But formidable is altogether too mild a word for the new welterweight champion. Flat-faced, squint-eyed, scrawny-strong, bearing the scars of a violent and honorable career, Carmen Basilio doesn't box—he fights with the abandon and vicious intent of the alley brawler. The admirers of Jimmy McLarnin, Barney Ross, Sugar Ray Robinson and other smart-moving welterweight champions may wonder if boxing has become a lost art when Carmen rules the division, for he's a crude one by their standards. But he's a battler in the tradition of the ringmen who loved to fight—the Wolgasts, the Nelsons, the Mickey Walkers. They seem as scarce as buffalo these days, and as an antidote to the Saxtons, Maxims and Dykeses an all-out guy like Basilio gives this cruel but sometimes exhilarating sport some much needed vitality—one could even say virility.
"YOU LIKE IT, CARMEN!"
Tony DeMarco landed some smashing lefts and rights on Carmen's jaw and mouth and eyes through the opening and middle rounds, and every time he scored, a Basilio rooter next to me would cry out gaily, "You like that, Carmen, you don't mind getting punched like that. You like it, Carmen!"
A pretty silly thing to say about a man getting his face punched in, it seemed to me. But by God, Carmen did seem to like it. The punishment—and his face was almost as bloody a mess as Tony's—seemed only to incite him to fight back more fiercely. Tony's gameness was almost frightening to see; Carmen was more than game—his will to win was inexorable. He was not to be persuaded, moved or affected by DeMarco's best punches. It was still a close fight at the end of nine rounds, but at that point my Basilio rooter looked at my score card and said, "Throw it away. The rounds don't matter. Carmen's gonna kayo 'im."
It was strictly old-fashioned Pier Six and there was a nice homely touch (in a hysterical way) at the end, when Referee Kessler finally stepped in to save the floundering champion from Basilio and Tony's own stand-or-die courage. Carmen fell on his knees and thanked his God for delivering up to him the world's championship he had pursued so long. His plump, bespectacled mother climbed through the ropes to embrace him. His cuts and bruises were forgotten; the flush of victory numbed them like novocain. A bloody, battered and joyous figure, he danced across the ring to kiss his handsome blonde wife. Fame and fortune, those elusive goddesses, had come at last to the Carmen Basilios, of the onion-and-potato country of Canastota, N.Y.
A few minutes later, Ex-champion DeMarco, still dazed, exhausted, bleeding from his wounds and breathing with difficulty through his broken nose, was lying under a white sheet on the rubbing table in his small, overcrowded dressing room. There were nasty slices in both eyelids. His lip was torn, and there was an ugly gash under his chin. His relatives stood around in silent, mournful groups.
"Kid, you were great tonight ever-if you didn't win," a well-wisher said. "I still think you're the better fighter.
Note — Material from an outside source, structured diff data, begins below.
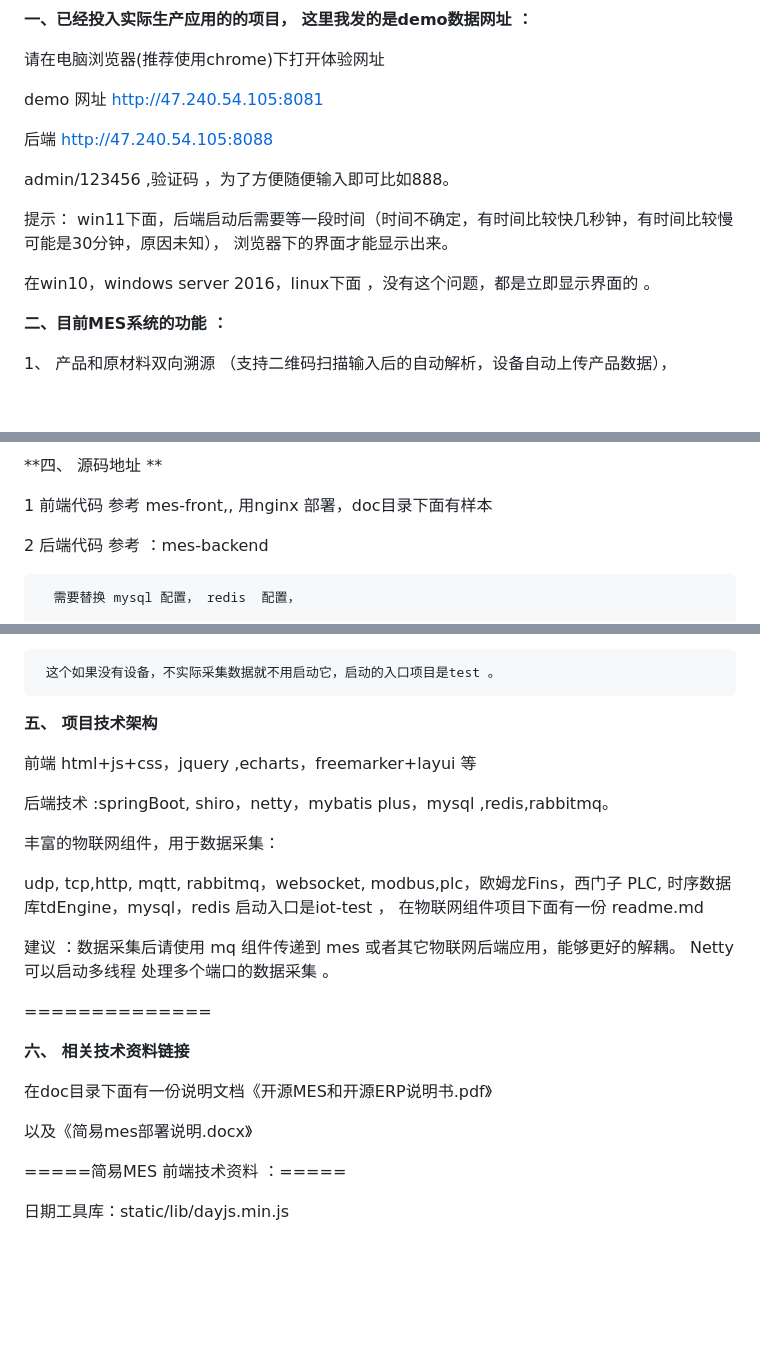
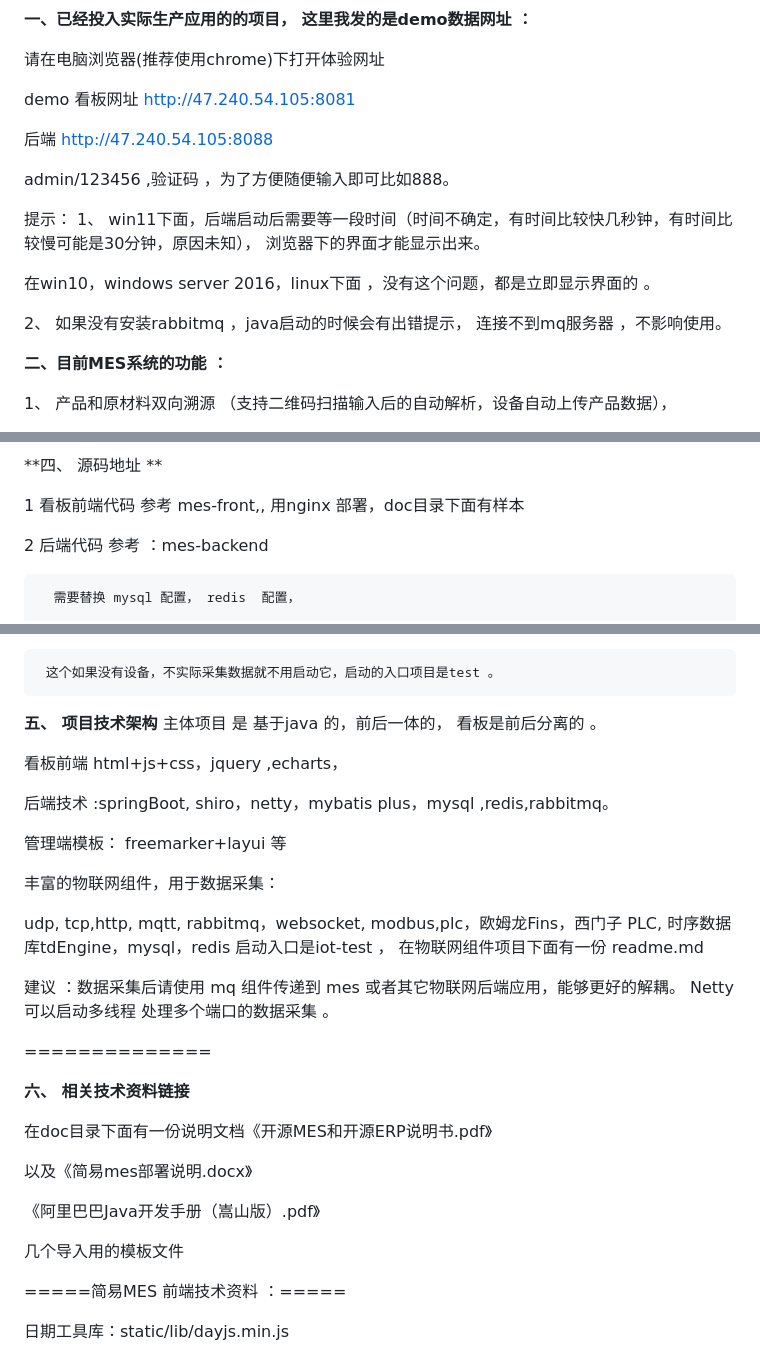
Before and after one commit to dreamer888/hm-MES., a Markdown page: readme.md, 3 parts joined by grey strips. Rendered like a GitHub page; blank space fills up the shorter version.

Commit message:
update readme.md.
Signed-off-by: imcoder <2219992847@qq.com>

```diff
--- a/readme.md
+++ b/readme.md
@@ -9,7 +9,7 @@ MOM概念的提出正是基于mes这个尴尬的问题 。
 
 请在电脑浏览器(推荐使用chrome)下打开体验网址
 
-demo  网址 http://47.240.54.105:8081
+demo  看板网址 http://47.240.54.105:8081
 
 后端  http://47.240.54.105:8088
 
@@ -17,9 +17,11 @@ demo  网址 http://47.240.54.105:8081
 
 
 提示：
-win11下面，后端启动后需要等一段时间（时间不确定，有时间比较快几秒钟，有时间比较慢可能是30分钟，原因未知）， 浏览器下的界面才能显示出来。
+1、 win11下面，后端启动后需要等一段时间（时间不确定，有时间比较快几秒钟，有时间比较慢可能是30分钟，原因未知）， 浏览器下的界面才能显示出来。
 
 在win10，windows server 2016，linux下面 ，没有这个问题，都是立即显示界面的 。
+
+2、 如果没有安装rabbitmq ，java启动的时候会有出错提示， 连接不到mq服务器 ，不影响使用。
 
 
 **二、目前MES系统的功能 ：**
@@ -101,7 +103,7 @@ http://erp.dreammm.net
 **四、 源码地址 **
 
 
-1     前端代码 参考 mes-front,,  用nginx 部署，doc目录下面有样本
+1     看板前端代码 参考 mes-front,,  用nginx 部署，doc目录下面有样本
 
 2   后端代码 参考 ：mes-backend
 
@@ -125,10 +127,13 @@ http://erp.dreammm.net
 
 
 **五、 项目技术架构**
+主体项目 是 基于java 的，前后一体的，  看板是前后分离的 。
 
-前端    html+js+css，jquery ,echarts，freemarker+layui 等
+看板前端    html+js+css，jquery ,echarts，
 
 后端技术 :springBoot, shiro，netty，mybatis plus，mysql ,redis,rabbitmq。
+
+管理端模板： freemarker+layui 等
 
 丰富的物联网组件，用于数据采集：
 
@@ -149,6 +154,9 @@ Netty 可以启动多线程 处理多个端口的数据采集 。
 
 以及《简易mes部署说明.docx》
 
+《阿里巴巴Java开发手册（嵩山版）.pdf》
+
+几个导入用的模板文件
 
 =====简易MES 前端技术资料 ：=====
 
```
You'll get him next time, in Boston."
The beaten fighter smiled sadly. A placard at ringside had advertised that the Beantowners were "counting on you to bring home the bacon to Boston." Now all he was bringing home was $60,000, a busted nose and a broken dream.